“There was no democratic process in the way it was done – we feel very looked down on. The reason for this last protest is consequently more about Macron’s attitude, and his way of [ignoring] other suggestions, the unions and the people.
“The point of a representative democracy is to listen to other points of view existing in the country and compromise if possible. [Instead] article 49.3 was used.” Noemie le Carrer, 36, climate researcher, Brest
‘Pensions are quite generous in France’
“It is absolutely necessary, given life expectancy is growing longer and birthrates are going down. At the end if the day, someone would have to pay for the pensions that are quite generous in France. Had there been a conservative government in place, the new law would have been considerably tougher.
“[There are] huge heaps of rubbish piled up at the entrance of my flat, [because of the strikes] along all streets and on any open space available. No collection at all for more than two weeks.
“I am concerned that the government might recall the law, proving that the country cannot be reformed, and that the reputation of France overseas is declining.” Axel Werner, 74, semi-retired consulting engineer in Paris
‘It creates disparity between the generations’
“I was not able to attend Thursday’s protest because of work, but I saw protesters passing by the restaurant – it was crowded and there was violence: teargas, fires.

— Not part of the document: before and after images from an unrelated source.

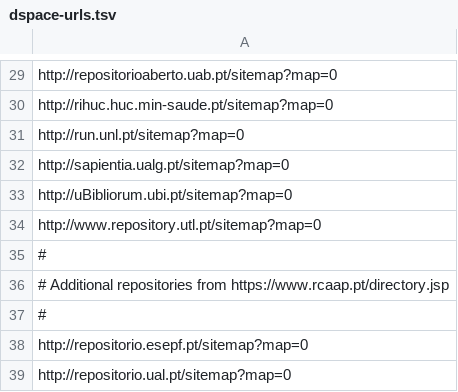
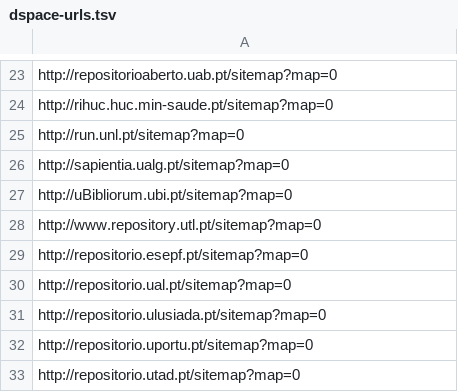
Before and after one commit to arquivo/dspace-link-extractor, a TSV file: dspace-urls.tsv, drawn as a sheet; only a part is shown, gaps mark what is left out; the shorter side is filled out with more unchanged rows; the diff covers the shown part only; the diff names each change by its address in the sheet, - before the commit and + after, or states it on an @@ line.

Commit message:
Uncomment all repositories.

```diff
--- a/dspace-urls.tsv
+++ b/dspace-urls.tsv
-row 35: #
-row 36: # Additional repositories from https://www.rcaap.pt/directory.jsp
-row 37: #
```
Also changed, not shown: 6 removed rows and 19 edited cells elsewhere in this file.
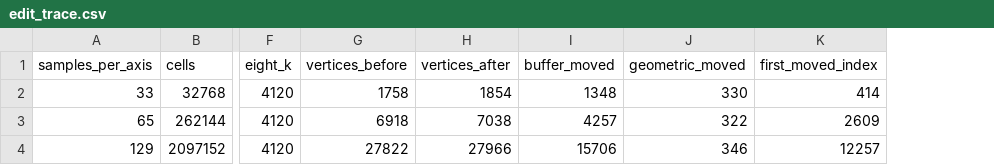
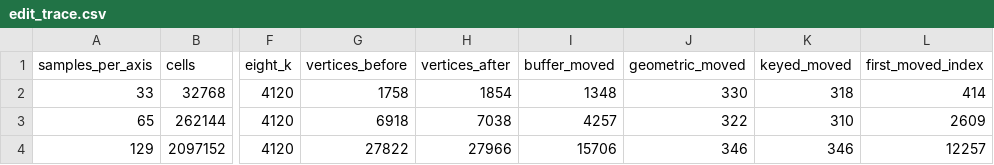
Before and after one commit to Ladvien/isomesh, a CSV file: docs/measurements/edit_trace.csv, drawn as a sheet; only a part is shown, gaps mark what is left out; the diff names each change by its address in the sheet, - before the commit and + after, or states it on an @@ line.

```diff
--- a/docs/measurements/edit_trace.csv
+++ b/docs/measurements/edit_trace.csv
+column K (keyed_moved), rows 2-4: 318 | 310 | 346
```
Also changed, not shown: 3 other files.
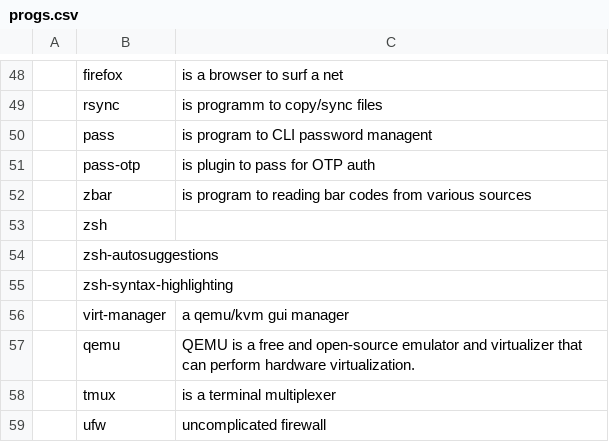
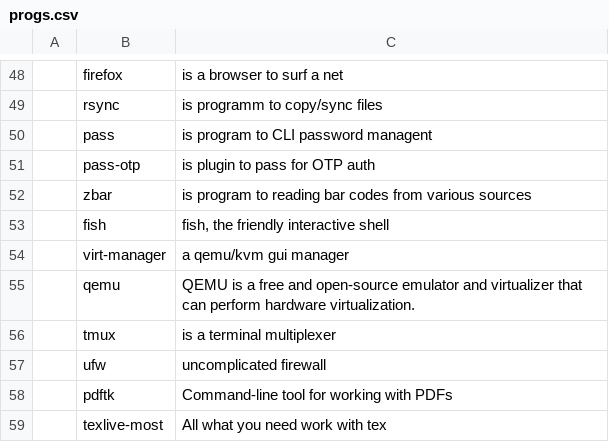
Before and after one commit to nlif-m/larbs, a CSV file: progs.csv, drawn as a sheet; only a part is shown, gaps mark what is left out; the shorter side is filled out with more unchanged rows; removed rows and columns are numbered as before the commit, all else as after; the diff names each change by its address in the sheet, - before the commit and + after, or states it on an @@ line.

Commit message:
[progs.csv] Change zsh shell to fish shell

```diff
--- a/progs.csv
+++ b/progs.csv
-row 53:  | zsh
-row 54:  | zsh-autosuggestions
-row 55:  | zsh-syntax-highlighting
+row 53:  | fish | fish, the friendly interactive shell
```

“They’re asking future generations to make all the effort. Older people are not impacted; it creates disparity between generations. My grandad has been retired since 58 on [a very generous] pension.

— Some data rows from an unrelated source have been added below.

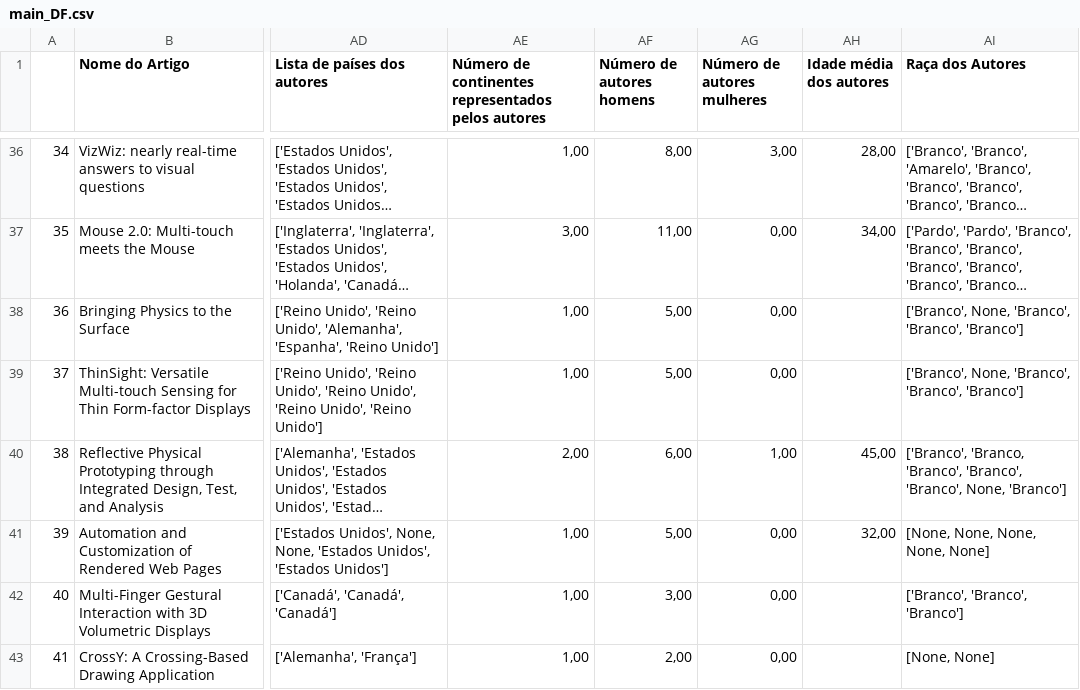
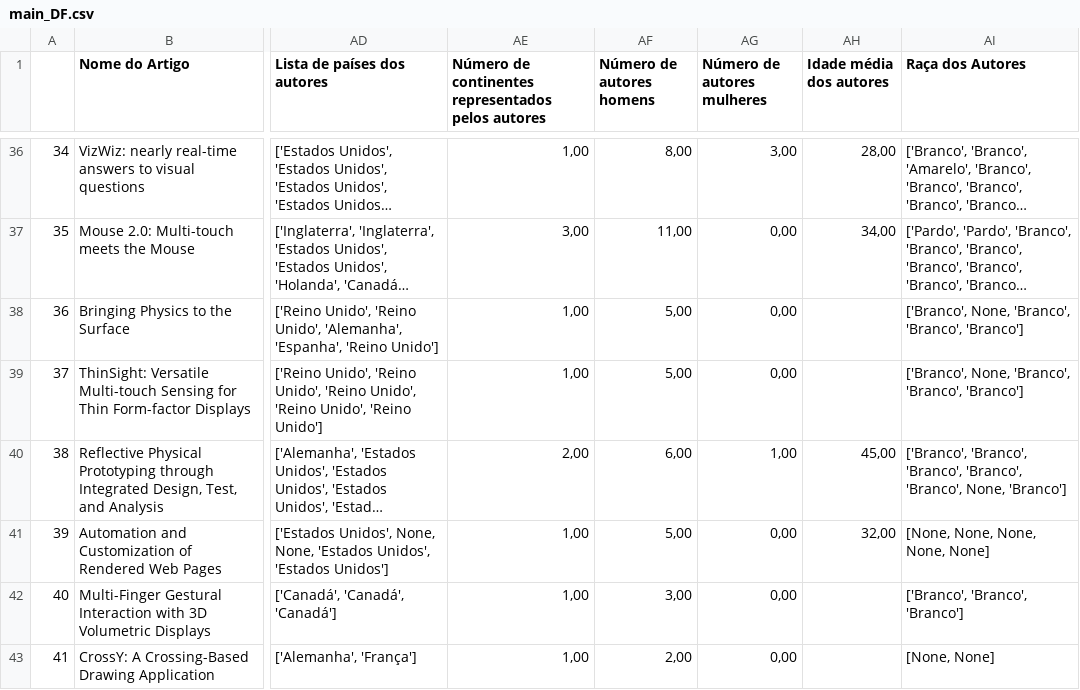
Before and after one commit to antonollo/Analise-Bibliometrica-ML, a CSV file: Dataset/main_DF.csv, drawn as a sheet; only a part is shown, gaps mark what is left out; long unchanged cells end in …; the diff names each change by its address in the sheet, - before the commit and + after, or states it on an @@ line.

Commit message:
Dataset (sem tratamento)

```diff
--- a/Dataset/main_DF.csv
+++ b/Dataset/main_DF.csv
-AI40 (Raça dos Autores): ['Branco', 'Branco, 'Branco', 'Branco',…
+AI40 (Raça dos Autores): ['Branco', 'Branco', 'Branco', 'Branco',…
```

“Maybe the question should be asked about current pensions and redistribution. Obviously we don’t want old people to be poor, but those with very generous pensions could have it limited.” Arnaud Yzambart, 35, restaurant manager in Paris
‘We never have demonstrations here’
“We are a very rural area. We never have demonstrations here normally but in recent weeks hundreds of people have taken part in them. To my knowledge this is a first. It is completely widespread.
“Most of the news focuses on big cities and the violence that may occur but this does not reflect the nation. Here it was a happy event; there was no violence at all.
“Most of rural France either voted for New Popular Ecological and Social Union (Nupes) or the far right. There is very little support for Macron here.” Julie, 56, researcher in the Gard region
‘It’s about the system of governance’
“For me it’s not about the pension reform any more. It’s about the system of governance. Macron’s use of article 49.3 for the 11th time in his reign to bypass parliament feels like we are in a monarchy.
“I was at the protest in Avignon [on Thursday] morning and it was peaceful. There were slogans like Macron resign, others about retirement age, and others about article 49.3. People are really fed up.
“We want more autonomy for the regions, more decisions at the local level and more referendums. The concentration of power in Paris must end. [Many] people feel democracy is very broken – that’s why there was low turnout at the last election.
“The anger is not going to go away. It’s gone [beyond the pension issue]. 49.3 was the cherry on the cake – people feel powerless, like they’re voting for nothing.” Jean-Baptiste Yasak, 35, unemployed, Avignon
‘It seems inevitable’
“It seems inevitable – we have one of the lowest retirement ages in Europe. The population is getting older and there are fewer people to finance the system. It needs to change somewhere – no one is particularly happy with it, but that’s life.
“I haven’t attended the protests; they are increasingly ill-spirited. I can see smoke from the protests from my balcony. Some colleagues are scared to go to work. My sister got caught in the protest yesterday – there were some casseurs, people going around to cause mayhem. It was quite frightening.
“But for me the issue is the 49.3. It’s problematic that more things are being pushed through.
“I am increasingly worried Marine Le Pen will be elected next time because of Macron’s failure to unite France as he set out to do. Every year [the far right] gets a bit more ammunition against mainstream politics.” Anna, 31, course administrator near Bordeaux